The Scorpion Campaign was the Pensions Regulator’s attempt to warn the public and the industry against pension liberation scams. It wasn’t a bad try, but it failed. It was a bit like trying to stop a herd of stampeding elephants with a whoopee cushion.
Henry Tapper, pensions actuary and dedicated blogger on pensions, posted this:
The problem is that many pension trustees don’t take any notice. They didn’t back in 1999 when HMRC and tPR (then OPRA) first warned trustees about pension liberation fraud. They didn’t in 2003 when the first two liberation fraudsters – Steve Russell and William Ferguson – were jailed. They didn’t in 2010 and 2011 when the huge tide of Ark and Tudor Capital Management transfer requests into bogus occupational schemes were processed without so much the tiniest flicker of curiosity or interest. They didn’t in 2012 when 300 transfers into Capita Oak were made – even though the sponsoring employer didn’t exist. When the Scorpion Campaign was launched in February 2013, the trustees carried on making transfers into Capita Oak and the sister scam, Westminster (with the same non-existent sponsoring employer).

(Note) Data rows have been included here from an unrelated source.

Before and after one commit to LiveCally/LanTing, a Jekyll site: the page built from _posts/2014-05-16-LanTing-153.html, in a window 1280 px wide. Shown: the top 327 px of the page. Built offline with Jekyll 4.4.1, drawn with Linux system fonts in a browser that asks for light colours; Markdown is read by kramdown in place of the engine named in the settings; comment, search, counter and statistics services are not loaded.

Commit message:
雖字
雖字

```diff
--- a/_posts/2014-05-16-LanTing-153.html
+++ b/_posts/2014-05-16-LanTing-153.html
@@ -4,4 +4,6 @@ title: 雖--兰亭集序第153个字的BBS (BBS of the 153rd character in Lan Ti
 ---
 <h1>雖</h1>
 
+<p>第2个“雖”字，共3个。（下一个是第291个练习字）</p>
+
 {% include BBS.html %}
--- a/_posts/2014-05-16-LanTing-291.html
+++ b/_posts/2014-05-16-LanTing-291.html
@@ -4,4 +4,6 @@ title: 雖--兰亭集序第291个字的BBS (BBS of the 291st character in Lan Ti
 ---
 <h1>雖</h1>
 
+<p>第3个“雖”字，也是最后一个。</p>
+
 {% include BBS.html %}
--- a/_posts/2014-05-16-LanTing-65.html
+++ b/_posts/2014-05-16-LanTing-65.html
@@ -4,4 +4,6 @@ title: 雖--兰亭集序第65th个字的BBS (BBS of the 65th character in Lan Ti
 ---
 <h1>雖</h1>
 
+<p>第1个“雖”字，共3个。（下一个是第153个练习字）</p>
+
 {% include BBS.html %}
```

Now here’s the puzzling thing: didn’t the Pensions Regulator notice that their Scorpion Campaign was failing? Usually, when time, effort and money are invested in an important project, there is some sort of measuring process deployed to see how effective and successful the project is and to examine whether any improvements or reinforcements are needed. Clearly not in the case of tPR and Scorpion, because the same old same old scammers were allowed to keep registering pension schemes and becoming trustees and administrators of “occupational” scams obviously designed to defraud innocent victims.

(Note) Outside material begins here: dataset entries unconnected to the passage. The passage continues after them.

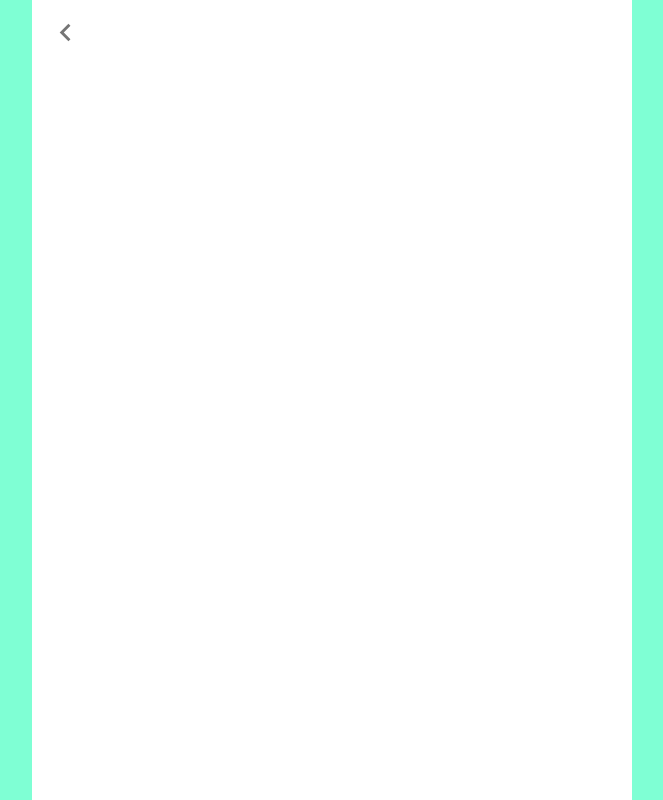
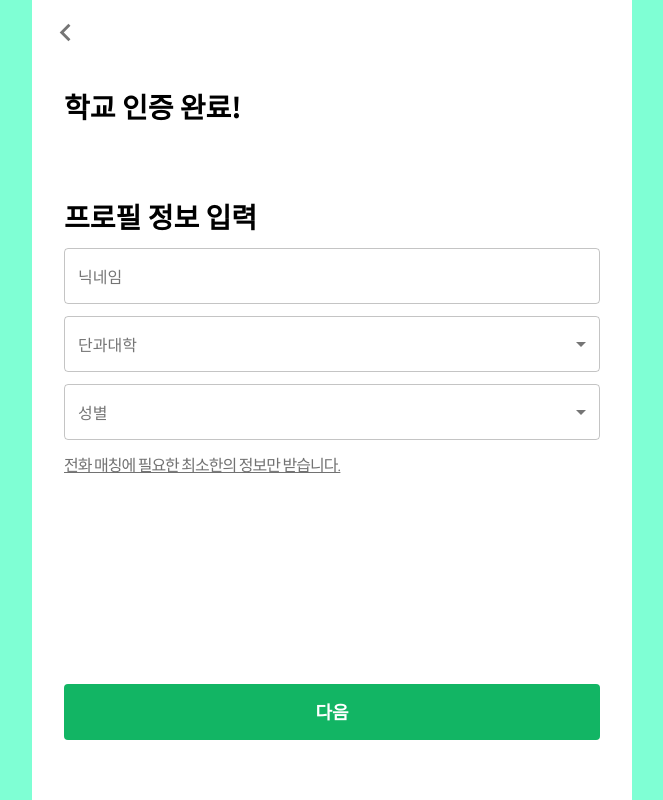
Before and after one commit to hongaeting/hongaeting-v3-fe, a React (Create React App) app: page /auth/signup/complete in a window 1280 px wide. Shown: the whole page, without its empty margins (308-971 px from the left). Built offline with nearby package versions, Linux system fonts and the light colour scheme.

Commit message:
feat: publish signup page

```diff
--- /dev/null
+++ b/src/component/auth/EmailForm.tsx
@@ -0,0 +1,53 @@
+/** @jsxImportSource @emotion/react */
+import { css } from '@emotion/react';
+import {
+  Grid,
+  Typography,
+  OutlinedInput,
+  InputAdornment,
+} from '@material-ui/core';
+import MailOutlineIcon from '@material-ui/icons/MailOutline';
+
+export default function EmailForm() {
+  return (
+    <Grid item container>
+      <Grid
+        item
+        container
+        xs={12}
+        css={css`
+          margin-top: 80px;
+        `}
+        alignItems="center"
+      >
+        <MailOutlineIcon fontSize="large" />
+        <Grid
+          item
+          css={css`
+            margin-left: 8px;
+          `}
+        >
+          <Typography variant="h6">
+            홍익대학교 이메일을 입력해주세요.
+          </Typography>
+        </Grid>
+      </Grid>
+      <Grid
+        item
+        xs={12}
+        css={css`
+          margin-top: 24px;
+        `}
+      >
+        <OutlinedInput
+          endAdornment={
+            <InputAdornment position="end">@mail.hongik.ac.kr</InputAdornment>
+          }
+          css={css`
+            width: 100%;
+          `}
+        />
+      </Grid>
+    </Grid>
+  );
+}
--- /dev/null
+++ b/src/component/auth/ProfileForm.tsx
@@ -0,0 +1,78 @@
+/** @jsxImportSource @emotion/react */
+import { css } from '@emotion/react';
+import {
+  FormControl,
+  Grid,
+  Select,
+  TextField,
+  MenuItem,
+  InputLabel,
+} from '@material-ui/core';
+import HelpTypography from 'component/common/typography/HelpTypography';
+import Subtitle from './Subtitle';
+
+interface IProfileFormProps {
+  subtitle: string[];
+}
+
+export default function ProfileForm({ subtitle }: IProfileFormProps) {
+  return (
+    <Grid container>
+      <Grid item>
+        <Subtitle content={subtitle} minHeight={34} />
+      </Grid>
+      <Grid item xs={12}>
+        <TextField
+          variant="outlined"
+          label="닉네임"
+          css={css`
+            width: 100%;
+            margin-top: 12px;
+          `}
+        />
+      </Grid>
+      <Grid item xs={12}>
+        <FormControl
+          variant="outlined"
+          css={css`
+            width: 100%;
+            margin-top: 12px;
+          `}
+        >
+          <InputLabel id="college-label">단과대학</InputLabel>
+          <Select label="단과대학" labelId="college-label">
+            <MenuItem>a</MenuItem>
+            <MenuItem>b</MenuItem>
+            <MenuItem>c</MenuItem>
+            <MenuItem>d</MenuItem>
+            <MenuItem>e</MenuItem>
+          </Select>
+        </FormControl>
+      </Grid>
+      <Grid item xs={12}>
+        <FormControl
+          variant="outlined"
+          css={css`
+            width: 100%;
+            margin-top: 12px;
+          `}
+        >
+          <InputLabel id="gender-label">성별</InputLabel>
+          <Select labelId="gender-label" label="성별">
+            <MenuItem>남성</MenuItem>
+            <MenuItem>여성</MenuItem>
+          </Select>
+        </FormControl>
+      </Grid>
+      <Grid>
+        <HelpTypography
+          css={css`
+            margin-top: 12px;
+          `}
+        >
+          전화 매칭에 필요한 최소한의 정보만 받습니다.
+        </HelpTypography>
+      </Grid>
+    </Grid>
+  );
+}
--- /dev/null
+++ b/src/component/auth/Subtitle.tsx
@@ -0,0 +1,26 @@
+/** @jsxImportSource @emotion/react */
+import { css } from '@emotion/react';
+import { Grid } from '@material-ui/core';
+import SubtitleTypography from 'component/common/typography/SubtitleTypography';
+
+interface ISubtitleProps {
+  content: string[];
+  minHeight?: number;
+}
+
+export default function Subtitle({ content, minHeight = 80 }: ISubtitleProps) {
+  return (
+    <Grid
+      item
+      xs={12}
+      css={css`
+        margin-top: 30px;
+        min-height: ${minHeight}px;
+      `}
+    >
+      {content.map((para, i) => (
+        <SubtitleTypography key={i}>{para}</SubtitleTypography>
+      ))}
+    </Grid>
+  );
+}
--- a/src/component/common/button/StartServiceButton.tsx
+++ b/src/component/common/button/StartServiceButton.tsx
@@ -6,12 +6,11 @@ const StartServiceButton = styled(Button)`
   bottom: 60px;
   position: absolute;
 
-  width: calc(100% - 64px);
+  width: 100%;
   height: 56px;
 
   font-weight: bold;
   font-size: 16px;
-
   text-align: center;
 
   border: 1px solid #cccccc;
--- /dev/null
+++ b/src/component/common/typography/HelpTypography.tsx
@@ -0,0 +1,13 @@
+import styled from '@emotion/styled';
+import { Typography } from '@material-ui/core';
+
+const HelpTypography = styled(Typography)`
+  color: #727272;
+  font-size: 16px;
+  font-weight: 200;
+  text-decoration-line: underline;
+
+  letter-spacing: -1px;
+`;
+
+export default HelpTypography;
--- a/src/component/common/typography/Subtitle.tsx
+++ b/src/component/common/typography/SubtitleTypography.tsx
@@ -1,10 +1,10 @@
 import styled from '@emotion/styled';
 import { Typography } from '@material-ui/core';
 
-const Subtitle = styled(Typography)`
+const SubtitleTypography = styled(Typography)`
   font-size: 28px;
   font-weight: 700;
   line-height: 40px;
 `;
 
-export default Subtitle;
+export default SubtitleTypography;
--- a/src/component/common/typography/Title.tsx
+++ b/src/component/common/typography/TitleTypography.tsx
@@ -1,10 +1,10 @@
 import styled from '@emotion/styled';
 import { Typography } from '@material-ui/core';
 
-const Title = styled(Typography)`
+const TitleTypography = styled(Typography)`
   color: ${({ theme }) => theme.palette.primary.main};
   font-size: 36px;
   font-weight: bold;
 `;
 
-export default Title;
+export default TitleTypography;
--- /dev/null
+++ b/src/containers/auth/EmailCompleteContainer.tsx
@@ -0,0 +1,20 @@
+import { Grid } from '@material-ui/core';
+import ProfileForm from 'component/auth/ProfileForm';
+import Subtitle from 'component/auth/Subtitle';
+import GreenButton from 'component/common/button/GreenButton';
+
+const TITLE = ['학교 인증 완료!'];
+
+export default function EmailCompleteContainer() {
+  return (
+    <Grid container>
+      <Grid item xs={12}>
+        <Subtitle content={TITLE} />
+      </Grid>
+      <Grid item xs={12}>
+        <ProfileForm subtitle={['프로필 정보 입력']} />
+      </Grid>
+      <GreenButton>다음</GreenButton>
+    </Grid>
+  );
+}
--- /dev/null
+++ b/src/containers/auth/EmailReceiveContainer.tsx
@@ -0,0 +1,47 @@
+/** @jsxImportSource @emotion/react */
+import { css } from '@emotion/react';
+import { Grid } from '@material-ui/core';
+import Subtitle from 'component/auth/Subtitle';
+import GreenButton from 'component/common/button/GreenButton';
+import HelpTypography from 'component/common/typography/HelpTypography';
+import SubtitleTypography from 'component/common/typography/SubtitleTypography';
+import TitleTypography from 'component/common/typography/TitleTypography';
+
+const TITLE = ['받은 메일함 확인!'];
+
+export default function EmailReceiveContainer() {
+  return (
+    <Grid container>
+      <Grid item xs={12}>
+        <Subtitle content={TITLE} />
+      </Grid>
+      <Grid item xs={12}>
+        <TitleTypography
+          css={css`
+            font-size: 18px;
+          `}
+        >
+          email
+        </TitleTypography>
+        <SubtitleTypography
+          css={css`
+            font-size: 18px;
+          `}
+        >
+          받은 메일함에서 인증버튼을 클릭해주세요.
+        </SubtitleTypography>
+      </Grid>
+      <Grid item xs={12}>
+        <HelpTypography
+          css={css`
+            margin-top: 20px;
+          `}
+        >
+          메일이 오지 않은 경우,
+        </HelpTypography>
+        <HelpTypography>스팸 메일함도 꼭 확인해주세요.</HelpTypography>
+        <GreenButton>인증 메일 다시 받기</GreenButton>
+      </Grid>
+    </Grid>
+  );
+}
--- a/src/containers/index/IndexContainer.tsx
+++ b/src/containers/index/IndexContainer.tsx
@@ -1,9 +1,9 @@
 /** @jsxImportSource @emotion/react */
-import { Button, Container, Grid } from '@material-ui/core';
+import { Container, Grid } from '@material-ui/core';
 import styled from '@emotion/styled';
-import Title from 'component/common/typography/Title';
-import Subtitle from 'component/common/typography/Subtitle';
 import { css } from '@emotion/react';
+import TitleTypography from 'component/common/typography/TitleTypography';
+import SubtitleTypography from 'component/common/typography/SubtitleTypography';
 import StartServiceButton from 'component/common/button/StartServiceButton';
 
 const IndexPageContainer = styled(Container)`
@@ -23,15 +23,15 @@ export default function IndexContainer() {
           height: 100%;
         `}
       >
-        <Title
+        <TitleTypography
           css={css`
             padding-top: 110px;
             width: 100%;
           `}
         >
           홍개팅
-        </Title>
-        <Subtitle
+        </TitleTypography>
+        <SubtitleTypography
           css={css`
             padding-top: 30px;
             width: 100%;
@@ -42,7 +42,7 @@ export default function IndexContainer() {
           나와 잘 맞는
           <br />
           대화 상대 찾아볼까요?
-        </Subtitle>
+        </SubtitleTypography>
         <StartServiceButton>홍익대 이메일로 시작하기</StartServiceButton>
       </Grid>
     </IndexPageContainer>
--- a/src/router/AuthRouter.tsx
+++ b/src/router/AuthRouter.tsx
@@ -2,7 +2,9 @@ import { Route, Switch } from 'react-router-dom';
 import TopBar from 'component/common/TopBar';
 import DefaultContainer from 'component/common/container/DefaultContainer';
 import { Grid } from '@material-ui/core';
-import EmailFormContainer from '../containers/auth/EmailFormContainer';
+import EmailFormContainer from 'containers/auth/EmailFormContainer';
+import EmailReceiveContainer from 'containers/auth/EmailReceiveContainer';
+import EmailCompleteContainer from 'containers/auth/EmailCompleteContainer';
 
 export default function AuthRouter() {
   return (
@@ -15,8 +17,16 @@ export default function AuthRouter() {
             path="/auth/signup/email"
             component={EmailFormContainer}
           />
-          <Route exact path="/auth/signup/verify" />
-          <Route exact path="/auth/signup/complete" />
+          <Route
+            exact
+            path="/auth/signup/receive"
+            component={EmailReceiveContainer}
+          />
+          <Route
+            exact
+            path="/auth/signup/complete"
+            component={EmailCompleteContainer}
+          />
           <Route exact path="/auth/signin" />
         </DefaultContainer>
       </Switch>
```
Also changed, not shown: src/containers/auth/EmailFormContainer.tsx (+12 -62 lines), 1 other file (tests, documents, lock files or other folders).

Don’t take my word for it though. https://www.ftadviser.com/2016/07/05/pensions/pension-scheme-gets-dressing-down-from-regulator-bZo5EVFahYzEFkvNsF8jdK/article.html
In particular, the regulator issued a damning assessment of the scheme’s former trustee, Dorrixo Alliance, and its director Stephen Ward.
So, didn’t anybody at the Pensions Regulator (or HMRC for that matter) notice that Stephen Ward had become trustee of the doomed London Quantum “occupational” scheme (now in the hands of Dalriada Trustees)? Didn’t the memory of Ark, Evergreen, Capita Oak, Westminster and dozens of other liberation scams run by Ward and Dorrixo ring any bells? Didn’t London Quantum’s address: 31 Memorial Road, Worsley cause a sharp intake of breath?
The answer to all of the above is, of course, a resounding “no”. The Scorpion Campaign’s warnings were ignored 96 times in 2014 in the London Quantum case. Negligent, lazy and incompetent trustees handed over a total of £6.8 million to an obvious scam which had all the hallmarks of Ward’s handiwork – including the fact that it was registered to Ward’s UK address. But not a single one of the trustees heeded tPR’s Scorpion warning – including the trustees of the Police pension scheme.
My advice to the Pensions Regulator, is to put the whoopee cushion away. It doesn’t work. The stampeding elephants are too big and too determined. And don’t just knit a bigger whoopee cushion either – ban cold calling and put the scammers behind bars. Then spend some money on advertising (after all, the government found £10m to spend on the Remain campaign – which was arguably a complete waste of money).
And by the way, the Regulator’s “dressing down” was a complete waste of time. It might just as well have been a formal dressing gown for all the effect it had.